The Ethiopian government imposed a trade and commercial blockade on much of the affected region and expelled the International Committee of the Red Cross from Ethiopia’s Somali Region in July.
Although Ethiopia and the UN recently signed an agreement to increase humanitarian assistance to civilians in the country’s Somali Region, there are credible reports of ongoing abuses.
Human Rights Watch welcomed UN Under-Secretary-General John Holmes’s visit to the region and his call for further investigation of abuses in the Ogaden.
“Improving civilian access to humanitarian assistance in the Ogaden is a positive step,” said Crawshaw. “But unless the Ethiopian government lifts the trade blockade, ends these appalling crimes, and ensures accountability, it will be too little, too late.”
WHY THIS HAS HAPPENED:
A blind alley
So why didn't Ethiopia's allies - the European Union, Britain and the United States, who provide Ethiopia with millions of dollars' worth of development assistance each year and who are also providing substantial support to the TFG - do more to stop these violations?
The answer is as depressing as it is obvious. Ethiopia and its Somali proxies, including a large number of warlords with notorious records of abuse from earlier conflicts, are perceived by the EU and US government as key allies in the "war on terror" and are doing the west's dirty work against Somalia's Islamists.
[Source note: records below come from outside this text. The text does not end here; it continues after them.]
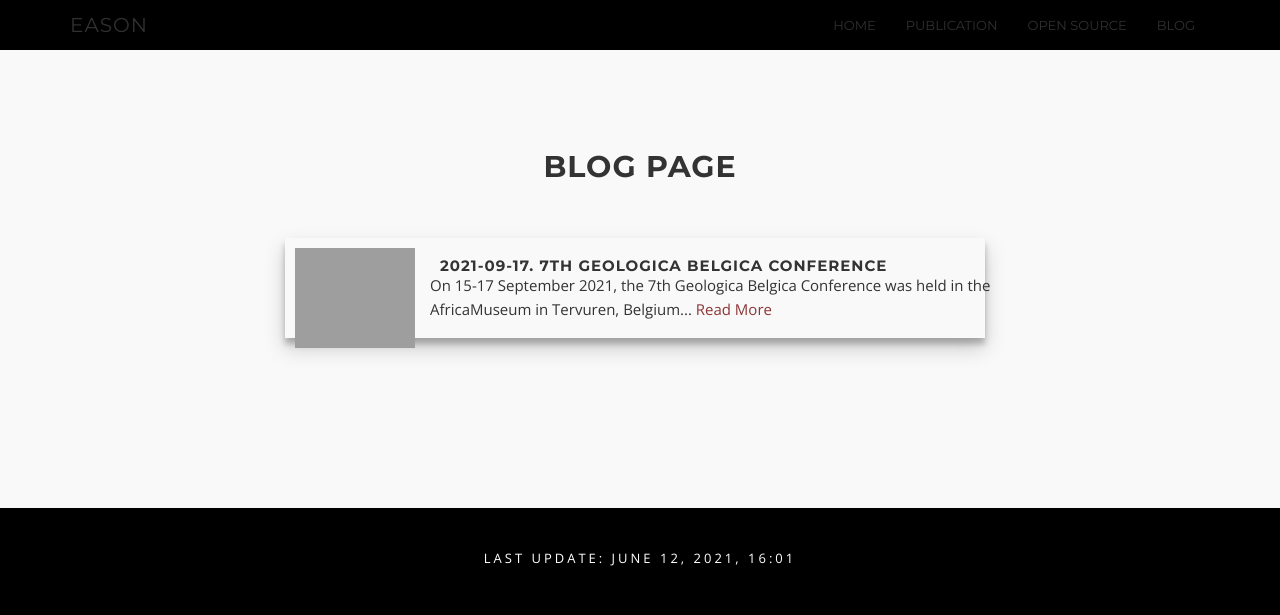
Repository: eazzzon/eazzzon.github.io
Page: blog.html
An editor plug-in stored every save of this project. The page is shown before and after the next save, followed by the edit.
The browser window is 1280 px wide. The pictures show the whole page.
Pictures or frames that could not be fetched are drawn as grey boxes.

Above is the page before, as saved 2021-09-18 13:30:30.

### blog.html
<!DOCTYPE html>
<html lang="en">
<head>
<meta charset="utf-8">
<meta http-equiv="X-UA-Compatible" content="IE=edge">
<meta name="viewport" content="width=device-width, initial-scale=1">
<meta name="description" content="">
<meta name="author" content="">
<title>yishen.zhang</title>
<!-- Bootstrap Core CSS -->
<link href="css/bootstrap.min.css" rel="stylesheet">
<!-- Custom CSS -->
<link href="css/theme.css" rel="stylesheet">
<!-- Custom Fonts -->
<link href="font-awesome/css/font-awesome.min.css" rel="stylesheet" type="text/css">
<link href="http://fonts.googleapis.com/css?family=Open+Sans:300,400,700,400italic,700italic" rel="stylesheet" type="text/css">
<link href="http://fonts.googleapis.com/css?family=Montserrat:400,700" rel="stylesheet" type="text/css">
<!-- HTML5 Shim and Respond.js IE8 support of HTML5 elements and media queries -->
<!-- WARNING: Respond.js doesn't work if you view the page via file:// -->
<!--[if lt IE 9]>
        <script src="https://oss.maxcdn.com/libs/html5shiv/3.7.0/html5shiv.js"></script>
        <script src="https://oss.maxcdn.com/libs/respond.js/1.4.2/respond.min.js"></script>
    <![endif]-->
</head>
<body id="page-top" data-spy="scroll" data-target=".navbar-fixed-top">
<!-- Navigation -->
<nav class="navbar navbar-custom navbar-fixed-top" role="navigation">
<div class="container">
	<div class="navbar-header">
		<button type="button" class="navbar-toggle" data-toggle="collapse" data-target=".navbar-main-collapse">
		<i class="fa fa-bars"></i>
		</button>
		<a class="navbar-brand page-scroll" href="index.html" style="color: #303030;">
		EASON </a>
	</div>
	<!-- Collect the nav links, forms, and other content for toggling -->
	<div class="collapse navbar-collapse navbar-right navbar-main-collapse">
		<ul class="nav navbar-nav" style="color: #303030;">
			<li>
			<a href="index.html">Home</a>
			</li>
			<li>
			<a href="publication.html">publication</a>
			</li>
			<li>
			<a href="opensource.html">open source</a>
			</li>
			<li>
			<a href="blog.html">blog</a>
			</li>
		</ul>
	</div>
	<!-- /.navbar-collapse -->
</div>
<!-- /.container -->
</nav>

<!-- Page Sample Section -->
<section id="page-sample">


<div class="container content-section text-left">
	<div class='container'>
		<div class="row">
			<h2 class="text-center">BLOG PAGE</h2>
			<div class="col-lg-8 col-lg-offset-2">
				<div class="post-box">
					<img class="box-img" src="https://geologicabelgica2021.africamuseum.be/sites/default/files/media/images/Logo%20Geologica%20Belgica.png" alt="lower crust foundering" />
					<div class="box-text">
						<a  href="post20210917.html">
							<h4 class="box-text">2021-09-17. 7th Geologica Belgica Conference </h4>
						</a>
						<p class="p2">On 15-17 September 2021, the 7th Geologica Belgica Conference was held in the AfricaMuseum in Tervuren, Belgium... <a href="post20210917.html" style="color:rgb(141, 53, 53);">Read More</a></p>
					</div>
				</div>
				</div>

			</div>
		</div>
	</div>
</div>
</section>




<!-- Footer -->
<footer>
<div class="container text-center">
	<p class="credits">
		last update: June 12, 2021, 16:01
	</p>
</div>
</footer>
<!-- jQuery -->
<script src="js/jquery.js"></script>
<!-- Bootstrap Core JavaScript -->
<script src="js/bootstrap.min.js"></script>
<!-- Plugin JavaScript -->
<script src="js/jquery.easing.min.js"></script>
<!-- Custom Theme JavaScript -->
<script src="js/theme.js"></script>
</body>
</html>

### css/theme.css
/* Aries v1.0 - by WowThemes.net */
body {
	width:100%;
	height:100%;
	font-family:Open Sans,"Helvetica Neue",Helvetica,Arial,sans-serif;
	color:#fff;
	background-color:#000;
	 font-weight:300;
}
html {
	width:100%;
	height:100%;
}
h1,h2,h3,h4,h5,h6 {
	margin:0 0 35px;
	text-transform:uppercase;
	font-family:Montserrat,"Helvetica Neue",Helvetica,Arial,sans-serif;
	font-weight:700;
	letter-spacing:1px;
}
p {
	margin:0 0 25px;
	font-size:18px;
	line-height:1.5;
}
@media(min-width:768px) {
	p {
		margin:0 0 35px;
		font-size:20px;
		line-height:1.6;
	}
}
a {
	color:inherit;
	-webkit-transition:all .2s ease-in-out;
	-moz-transition:all .2s ease-in-out;
	transition:all .2s ease-in-out;
}
a:hover,a:focus {
	text-decoration:none;
	color:inherit;
}
.light {
	font-weight:400;
}
.navbar-custom {
	margin-bottom:0;
	border-bottom:1px solid rgba(255,255,255,.3);
	text-transform:uppercase;
	font-family:Montserrat,"Helvetica Neue",Helvetica,Arial,sans-serif;
	background-color:#000;
}
.navbar-custom .navbar-brand {
	font-size:20px;
	text-transform:none;
	letter-spacing:1px;
}
.navbar-custom .navbar-brand:focus {
	outline:0;
}
.navbar-custom .navbar-brand .navbar-toggle {
	padding:4px 6px;
	font-size:16px;
	color:#fff;
}
.navbar-custom .navbar-brand .navbar-toggle:focus,.navbar-custom .navbar-brand .navbar-toggle:active {
	outline:0;
}
.navbar-custom a {
}
.navbar-custom .nav li a {
	-webkit-transition:background .3s ease-in-out;
	-moz-transition:background .3s ease-in-out;
	transition:background .3s ease-in-out;
}
.navbar-custom .nav li a:hover {
	outline:0;
	color:#1ba39c;
	background-color:transparent;
}
.navbar-custom .nav li a:focus,.navbar-custom .nav li a:active {
	outline:0;
	background-color:transparent;
}
.navbar-custom .nav li.active {
	outline:0;
}
.navbar-custom .nav li.active a {
	color:#1ba39c;
}
.navbar-custom .nav li.active a:hover {
	color:#1ba39c;
}
@media(min-width:768px) {
	.navbar-custom {
		padding:20px 0;
		border-bottom:0;
		font-size:13px;
		background:0 0;
		-webkit-transition:background .5s ease-in-out,padding .5s ease-in-out;
		-moz-transition:background .5s ease-in-out,padding .5s ease-in-out;
		transition:background .5s ease-in-out,padding .5s ease-in-out;
	}
		 .navbar-custom.top-nav-collapse {
		 padding:0;
		border-bottom:1px solid rgba(255,255,255,.3);
		color:#333;
			background:#fff;
	}
	.navbar-custom.top-nav-collapse a {
		color:#333;
		display:inline-block;
	}
}
.intro {
	display:table;
	width:100%;
	height:auto;
	padding:100px 0 100px 0;
	text-align:center;
	color:#fff;
	background-image:radial-gradient(circle at 50% 50%,rgba(95, 94, 94, 0.46),rgba(56, 56, 56, 0.88)), url('labelled.png');
	-webkit-background-size:cover;
	-moz-background-size:cover;
	background-size:cover;
	-o-background-size:cover;
}
.intro .intro-body {
	display:table-cell;
	vertical-align:middle;
}
.intro .intro-body .brand-heading {
	font-size:40px;
}
.intro .intro-body .intro-text {
	font-size:18px;
}
@media(min-width:768px) {
	.intro {
		height:100%;
		padding:0;
	}
	.intro .intro-body .brand-heading {
		font-size:60px;
		margin-top:90px;
		margin-bottom:20px;
		border-top:2px solid #fff;
		border-bottom:2px solid #fff;
		display:inline-block;
		padding:10px 0;
	}
	.intro .intro-body .intro-text {
		font-size:20px;
			font-weight:300;
			letter-spacing:3px;
	}
}
.btn-circle {
	width:50px;
	height:50px;
	margin-top:15px;
	line-height:40px;
	text-align:center;
	border:2px solid #fff;
	border-radius:100%!important;
	font-size:20px;
	color:#fff;
	background:0 0;
	-webkit-transition:background .3s ease-in-out;
	-moz-transition:background .3s ease-in-out;
	transition:background .3s ease-in-out;
}
.btn-circle:hover,.btn-circle:focus {
	outline:0;
	color:#fff;
	background:rgba(255,255,255,.1);
}
.btn-circle i.animated {
	-webkit-transition-property:-webkit-transform;
	-webkit-transition-duration:1s;
	-moz-transition-property:-moz-transform;
	-moz-transition-duration:1s;
}
.btn-circle:hover i.animated {
	-webkit-animation-name:pulse;
	-moz-animation-name:pulse;
	-webkit-animation-duration:1.5s;
	-moz-animation-duration:1.5s;
	-webkit-animation-iteration-count:infinite;
	-moz-animation-iteration-count:infinite;
	-webkit-animation-timing-function:linear;
	-moz-animation-timing-function:linear;
}
@-webkit-keyframes pulse {
	0% {
		-webkit-transform:scale(1);
		transform:scale(1);
	}
	50% {
		-webkit-transform:scale(1.2);
		transform:scale(1.2);
	}
	100% {
		-webkit-transform:scale(1);
		transform:scale(1);
	}
}
@-moz-keyframes pulse {
	0% {
		-moz-transform:scale(1);
		transform:scale(1);
	}
	50% {
		-moz-transform:scale(1.2);
		transform:scale(1.2);
	}
	100% {
		-moz-transform:scale(1);
		transform:scale(1);
	}
}
.content-section {
	padding:40px 0;
	clear:both;
}
@media(min-width:767px) {
	.content-section {
		padding:150px 0;
			 clear:both;
	}
}
.btn {
	border-radius:0;
	text-transform:uppercase;
	font-family:Montserrat,"Helvetica Neue",Helvetica,Arial,sans-serif;
	font-weight:400;
	-webkit-transition:all .3s ease-in-out;
	-moz-transition:all .3s ease-in-out;
	transition:all .3s ease-in-out;
}
.btn-default {
	border:1px solid #42dca3;
	color:#42dca3;
	background-color:transparent;
}
.btn-default:hover,.btn-default:focus {
	border:1px solid #42dca3;
	outline:0;
	color:#000;
	background-color:#42dca3;
}
ul.banner-social-buttons {
	margin-top:0;
}
@media(max-width:1199px) {
	ul.banner-social-buttons {
		margin-top:15px;
	}
}
@media(max-width:767px) {
	ul.banner-social-buttons li {
		display:block;
		margin-bottom:20px;
		padding:0;
	}
	ul.banner-social-buttons li:last-child {
		margin-bottom:0;
	}
}
footer {
	padding:40px 0;
	z-index:1;
	position:relative;
	clear:both;
}
footer p {
	margin:0;
	font-size:15px;
}
footer p.credits {
	text-transform:uppercase;
	font-size:13px;
	letter-spacing:3px;
}
::-moz-selection {
	text-shadow:none;
	background:#fcfcfc;
	background:rgba(255,255,255,.2);
}
::selection {
	text-shadow:none;
	background:#fcfcfc;
	background:rgba(255,255,255,.2);
}
img::selection {
	background:0 0;
}
img::-moz-selection {
	background:0 0;
}
body {
	webkit-tap-highlight-color:rgba(255,255,255,.2);
}
.bgblue {
	background:#22292c;
}
.inlineblock {
	display:inline-block;
}
p:last-child {
	margin-bottom:0;
}
p.lead {
	line-height:1.9;
}
.btnghost {
	border:2px solid #333;
	background-color:transparent;
	padding:15px 20px;
	letter-spacing:3px;
	font-size:12px;
	text-transform:uppercase;
	font-weight:400;
	color:#333;
	margin-top:20px;
	display:inline-block;
}
.btnghost:hover {
	background-color:#333;
	color:#fff;
	border:2px solid #333;
}
.bgcover {
	background-size:cover;
	background-repeat:no-repeat;
	position:relative;
}
img {
	max-width:100%;
}
.gallery ul {
	padding:0;
	margin:0;
}
.gallery img {
	max-width:100%;
	height:auto;
	padding:0;
	margin:0;
}
.gallery ul li {
	margin:0;
	position:relative;
	list-style:none;
	float:left;
	padding:0;
}
.gallery ul li a {
	display:block;
	position:relative;
	width:100%;
	height:100%;
	margin:0;
	padding:0;
	line-height:0;
}
.gallery ul li a:before {
	position:absolute;
	width:32px;
	height:32px;
	top:40%;
	left:50%;
	margin:-14px 0 0 -16px;
	/* background: url(data:[embedded picture, 2228 characters]) no-repeat; */
	content:"";
	opacity:0;
	z-index:1;
	-webkit-transition:all 0.3s linear;
	-moz-transition:all 0.3s linear;
	transition:all 0.3s linear;
}
.gallery ul li a:hover:before {
	top:50%;
	opacity:1;
}
.gallery ul li a:after {
	position:absolute;
	width:100%;
	top:0;
	bottom:0;
	background:rgba(0,0,0,0.3);
	content:"";
	opacity:0;
	-webkit-transition:all 0.3s linear;
	-moz-transition:all 0.3s linear;
	transition:all 0.3s linear;
}
.gallery ul li a:hover:after {
	opacity:1;
}
section:after {
	float:none;
	clear:both;
}
section {
	background-color:#f9f9f9;
	color:#333;
	overflow:hidden;
}
.done {
	display:none;
}
.error input,input.error,.error textarea,textarea.error {
	background-color:#ffffff;
	border-bottom:2px solid orangered !Important;
	-webkit-transition:border linear 0.2s,box-shadow linear 0.2s;
	-moz-transition:border linear 0.2s,box-shadow linear 0.2s;
	-o-transition:border linear 0.2s,box-shadow linear 0.2s;
	transition:border linear 0.2s,box-shadow linear 0.2s;
}

/* post-box style */
.post-box {
	width: 700px;
	height: 100px;
	margin: 20px;
	box-shadow: 0 10px 20px rgba(0, 0, 0, 0.19), 0 6px 6px rgba(0, 0, 0, 0.23);
  }

  .box-img {
	width: 120px;
	height: 100px;
	padding: 0px;
	margin: 10px;
  }

  .box-text {
	margin: 0px;
	position: absolute;
	font-size: 15px;
	padding: 50px;
	top: -5px;
	left: 70px;
  }

  .p {
	padding: 50px;
	margin: 10px;
	position: relative;
	bottom: 100px;
	left: 90px;
  }

  .p2 {
	padding: px;
	margin: 10px;
	font-size: 15px;
	position: relative;
	left: 50px;
	bottom: 0px;
  }

### js/theme.js
// jQuery to collapse the navbar on scroll
$(window).scroll(function() {
    if ($(".navbar").offset().top > 50) {
        $(".navbar-fixed-top").addClass("top-nav-collapse");
    } else {
        $(".navbar-fixed-top").removeClass("top-nav-collapse");
    }
});

// jQuery for page scrolling feature - requires jQuery Easing plugin
$(function() {
    $('a.page-scroll').bind('click', function(event) {
        var $anchor = $(this);
        $('html, body').stop().animate({
            scrollTop: $($anchor.attr('href')).offset().top
        }, 1500, 'easeInOutExpo');
        event.preventDefault();
    });
});

// Closes the Responsive Menu on Menu Item Click
$('.navbar-collapse ul li a').click(function() {
    $('.navbar-toggle:visible').click();
});

Loaded but not shown: css/bootstrap.min.css (library); font-awesome/css/font-awesome.min.css (library); js/jquery.js (library); js/bootstrap.min.js (library); js/jquery.easing.min.js (library)

After the next save:
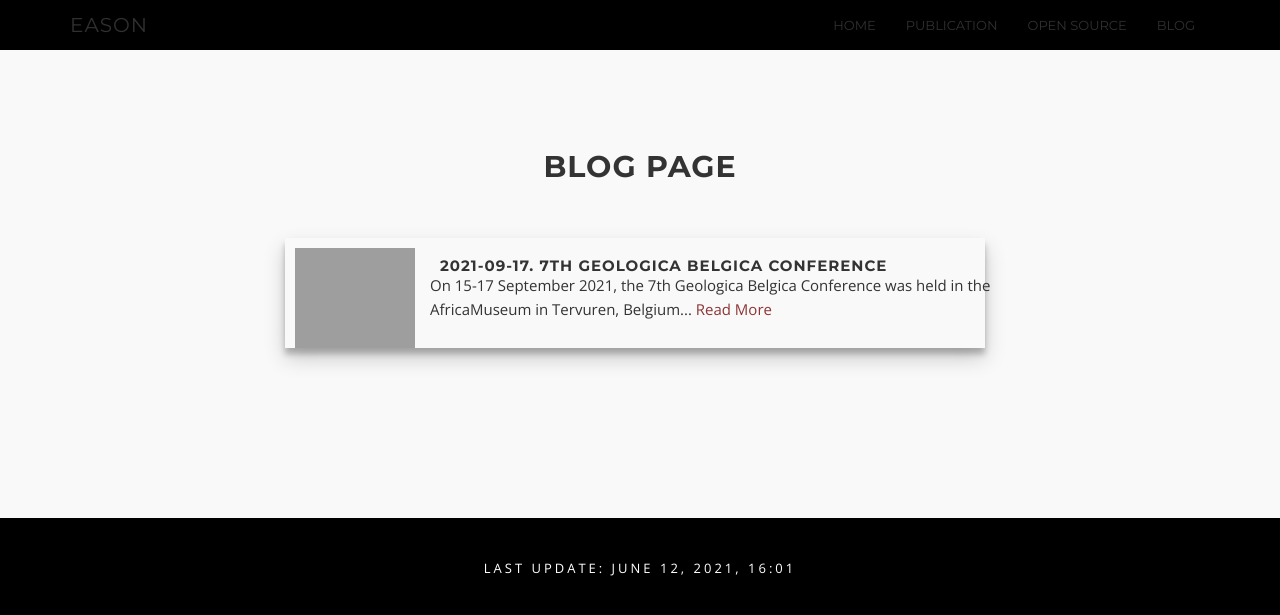
Saved 5 s later.
--- a/css/theme.css
+++ b/css/theme.css
@@ -422,7 +422,7 @@ section {
 /* post-box style */
 .post-box {
 	width: 700px;
-	height: 100px;
+	height: 110px;
 	margin: 20px;
 	box-shadow: 0 10px 20px rgba(0, 0, 0, 0.19), 0 6px 6px rgba(0, 0, 0, 0.23);
   }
Behind the scenes the US has been helping the Ethiopian military effort and interrogating suspects in Ethiopian detention.
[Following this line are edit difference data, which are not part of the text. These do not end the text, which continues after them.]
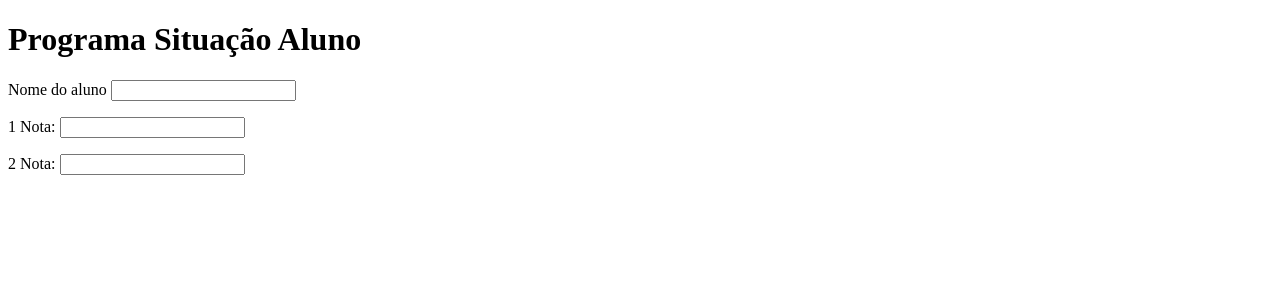
Repository: JhonMercedes/Javascript-book
Page: cap3/ex3_1.html
The author's editor kept a copy of each file at every save. The page is drawn from the files as they stood at one save, then again after the next save.
The browser window is 1280 px wide. The pictures show the whole page.

Above is the page before, as saved 2021-12-08 23:45:13.

After the next save:
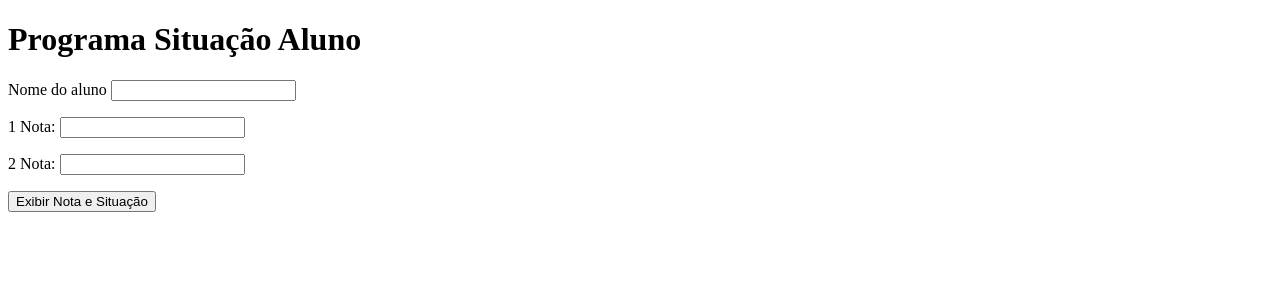
Saved 65 s later.
--- a/cap3/ex3_1.html
+++ b/cap3/ex3_1.html
@@ -18,5 +18,6 @@
     <p>2 Nota:
         <input type="text" id="inSnota">
     </p>
+    <input type="button" value="Exibir Nota e Situação" id="outSituacao">
 </body>
 </html>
The "realistic" rationale of western policymakers goes like this: some of the Islamists, whose power the Ethiopians say they are seeking to destroy in Somalia, are aligned with al-Qaida; unless they are defeated the country will be "Talibanised". The apparent conclusion of such reasoning is that rights abuses and violations of the laws of war are regrettable but unavoidable.
This "realistic" approach is dangerously simplistic and shortsighted. There may well be some Al-Qaeda element active in Somalia: that needs to be dealt with. But Somalia is essentially a country of clan politics and the war that Ethiopia and its backers have now precipitated is rapidly evolving into a clan war - broadly pitting the Darod clan which dominates the TFG, against the Hawiye clan which supported the Islamic Courts Union.
There is now a lull in the conflict and Ethiopia claims that its opponents have been defeated. But the armed opposition to Ethiopia and the TFG gains greater support from Somali nationalists and Islamists alike with every day the Ethiopian troops remain on Somali soil. Branding them all as terrorists is inaccurate and misleading. Before they were dislodged by Ethiopia, the Islamists were widely seen by Somalis as having brought more peace and stability to Mogadishu than it had seen for over fifteen years.
The current western-backed Ethiopian approach to Somalia will lead to a mountain of civilian deaths and a litany of abuses. The policy risks precipitating exactly the sort of human-rights disaster in Somalia as the one the west rightly condemns in Darfur. This approach will only strengthen the hand of the extremist minority in Somalia, handing al-Qaida another potential theatre of militant action, and another opportunity to present themselves internationally as defenders of Islam against western aggression.
Washington, London and Brussels are in a blind alley in Somalia. They should rethink a policy which is encouraging serious abuses, and come up with one which prioritizes the protection of civilians. They should start by issuing a clear call to all sides in this conflict to observe and uphold the rules of war and human-rights standards.
TAKEN FROM : Human Rights Watch